> _TRY IT_:
Images in the entries are to be skipped, and everything else is to be written out exactly.
++++++
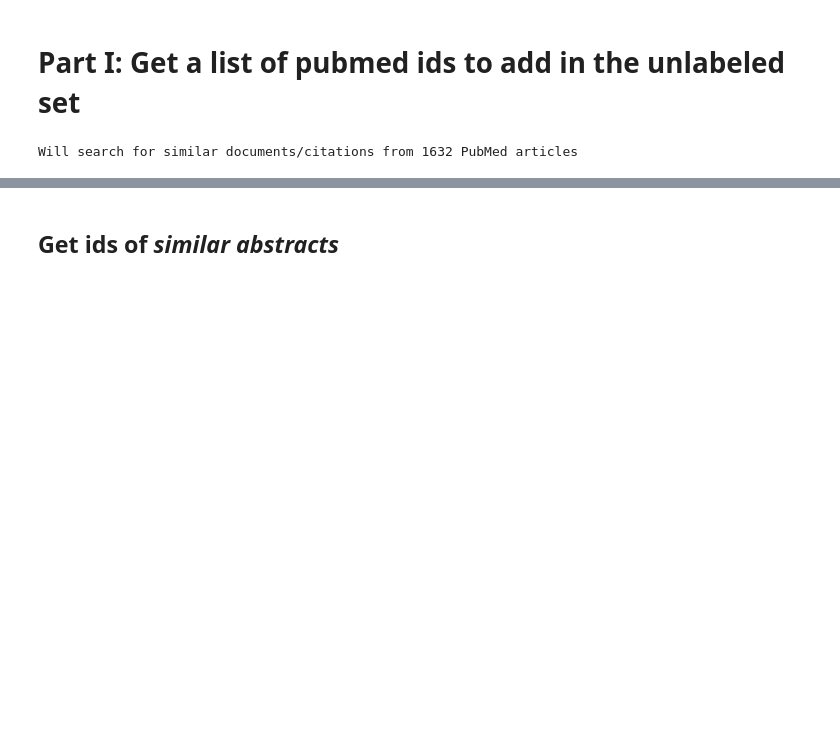
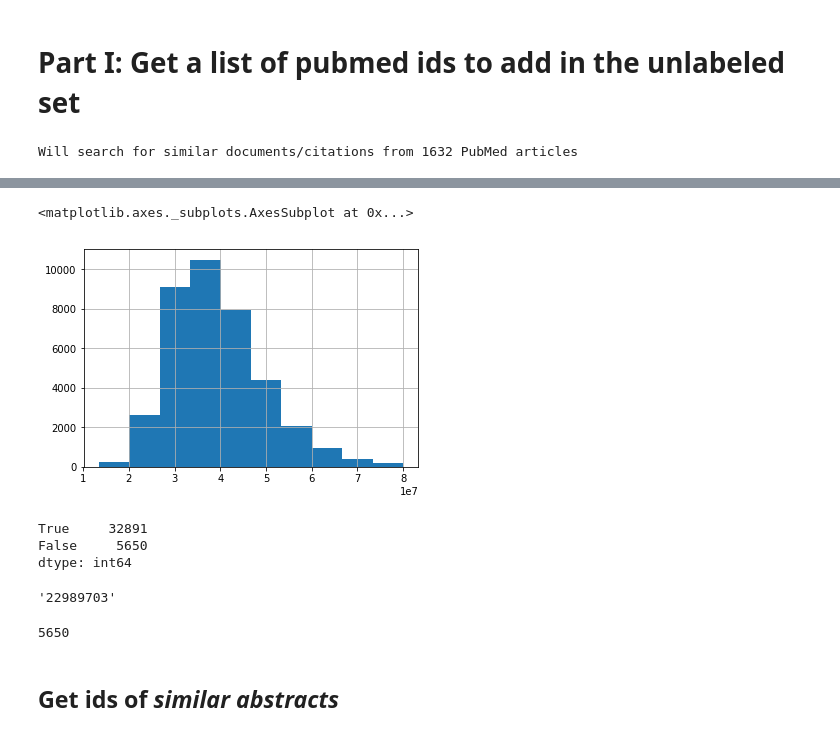
Before and after one commit to littlewine/snorkel-ml, a Jupyter notebook: helpers/pubmed enrich dataset.ipynb, the cells around one changed output, grey strips where cells are left out. Cells and saved outputs as stored; diff of their text form; code cells hidden in the pictures; blank space fills up the shorter version.

```diff
--- a/helpers/pubmed enrich dataset.ipynb
+++ b/helpers/pubmed enrich dataset.ipynb
@@ -17,0 +79,17 @@ Will search for similar documents/citations from 1632 PubMed articles
+# %%
+scores_ser = pd.Series(similar_dict.values())
+# %%
+scores_ser[scores_ser<8e7].hist()
+# %% [output]
+<matplotlib.axes._subplots.AxesSubplot at 0x...>
+[figure, added]
+# %%
+(scores_ser<5e7).value_counts()
+# %% [output]
+True     32891
+False     5650
+dtype: int64
+# %%
+ids[0]
+# %% [output]
+'22989703'
@@ -17,0 +100,4 @@ Will search for similar documents/citations from 1632 PubMed articles
+# %%
+len(ids5)
+# %% [output]
+5650
```
Also changed, not shown: parts of 13 cells of this notebook, 8 other files.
++++++
> _TASK SOLUTION_:
Before and after one commit to littlewine/snorkel-ml, a Jupyter notebook: helpers/pubmed enrich dataset.ipynb, the cells around one changed output, grey strips where cells are left out. Cells and saved outputs as stored; diff of their text form; code cells hidden in the pictures; blank space fills up the shorter version.

```diff
--- a/helpers/pubmed enrich dataset.ipynb
+++ b/helpers/pubmed enrich dataset.ipynb
@@ -17,0 +79,17 @@ Will search for similar documents/citations from 1632 PubMed articles
+# %%
+scores_ser = pd.Series(similar_dict.values())
+# %%
+scores_ser[scores_ser<8e7].hist()
+# %% [output]
+<matplotlib.axes._subplots.AxesSubplot at 0x...>
+[figure, added]
+# %%
+(scores_ser<5e7).value_counts()
+# %% [output]
+True     32891
+False     5650
+dtype: int64
+# %%
+ids[0]
+# %% [output]
+'22989703'
@@ -17,0 +100,4 @@ Will search for similar documents/citations from 1632 PubMed articles
+# %%
+len(ids5)
+# %% [output]
+5650
```
Also changed, not shown: parts of 13 cells of this notebook, 8 other files.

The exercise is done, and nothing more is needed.